• [Task to carry out]:
Give the count of lines in the records below that contain "session", with no other words.

>>>>>

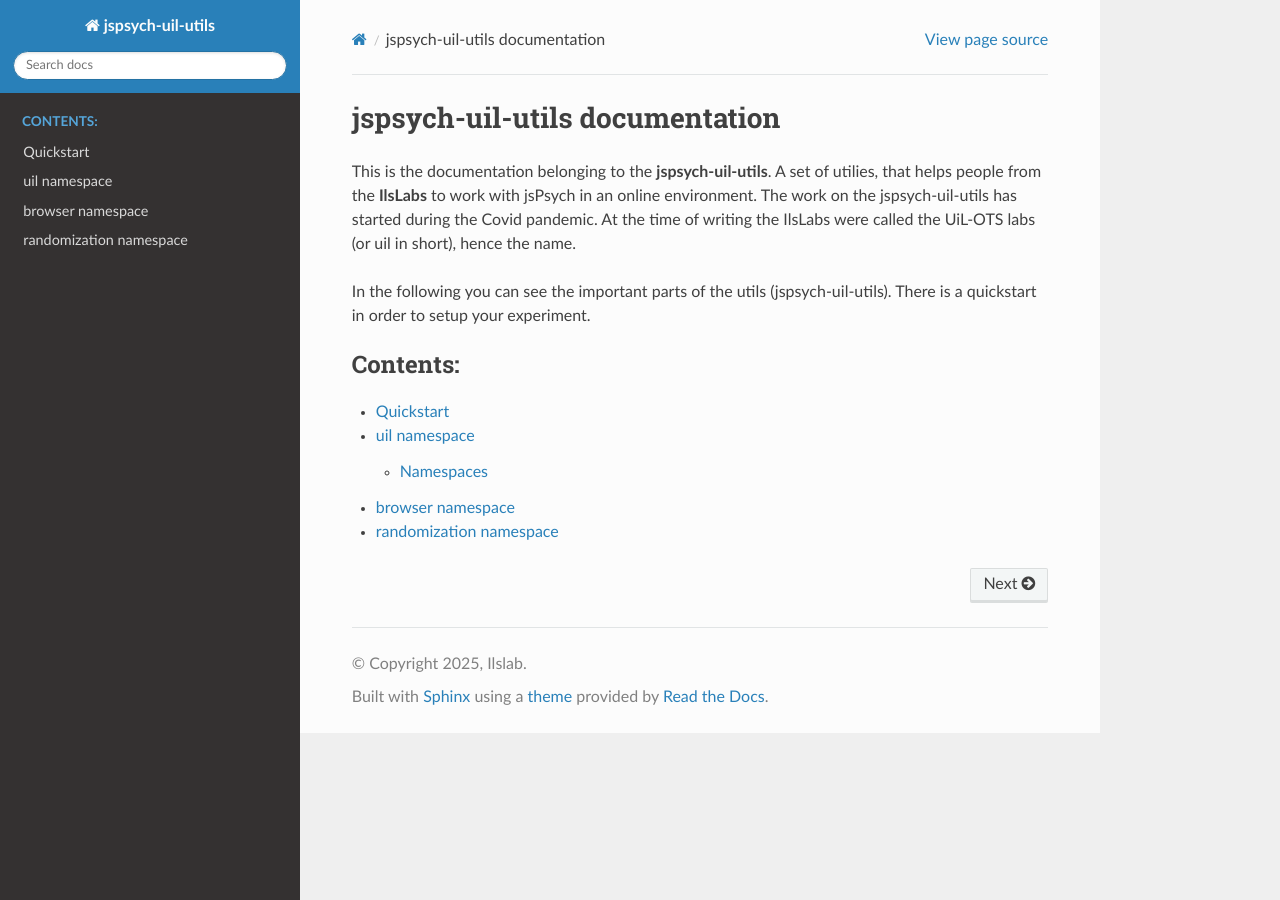
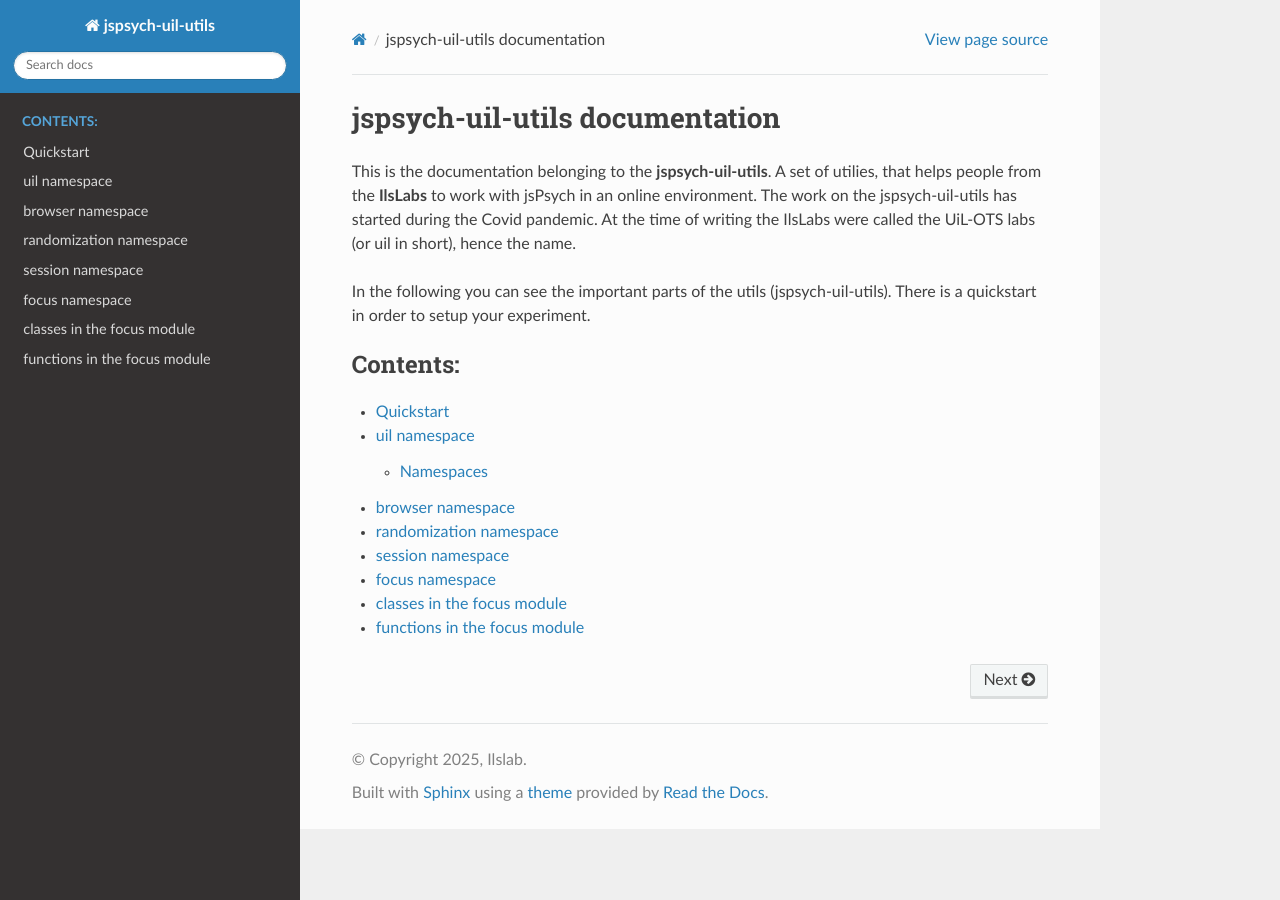
Before and after one commit to UiL-OTS-labs/jspsych-uil-utils, a Sphinx documentation site: the page built from doc/index.rst, in a window 1280 px wide. Built offline with Sphinx 7.4.7 and the Read the Docs theme 3.1.0, drawn with Linux system fonts in a browser that asks for light colours.

Commit message:
Add focus and session namespaces to doc

```diff
--- a/doc/index.rst
+++ b/doc/index.rst
@@ -22,3 +22,5 @@ There is a quickstart in order to setup your experiment.
    lib/uil
    lib/browser
    lib/randomization
+   lib/session
+   lib/focus
--- /dev/null
+++ b/doc/lib/focus.rst
@@ -0,0 +1,19 @@
+
+focus namespace
+===============
+
+This page documents the `uil.focus` namespace/module. This namespace contains
+some functions to help to see whether the participant is focussed on the experiment
+or is doing other stuff. It keeps track of whether the focus is at the
+current task, or the focus goes to another task for example.
+
+classes in the focus module
+===========================
+
+.. js:autoclass:: FocusStats
+
+functions in the focus module
+=============================
+.. js:autofunction:: registerUserFocus
+.. js:autofunction:: clearUserFocus
+.. js:autofunction:: getStats
--- /dev/null
+++ b/doc/lib/session.rst
@@ -0,0 +1,11 @@
+session namespace
+=================
+
+This page documents the `uil.session` namespace/module. This namespace contains
+many functions to work with the session API of the dataserver. It contains the functions
+to start a session and upload your data using this session.
+
+.. js:autofunction:: isActive
+.. js:autofunction:: start
+.. js:autofunction:: upload
+.. js:autofunction:: subjectId
```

<<<<<

• [Exercise solution]:
7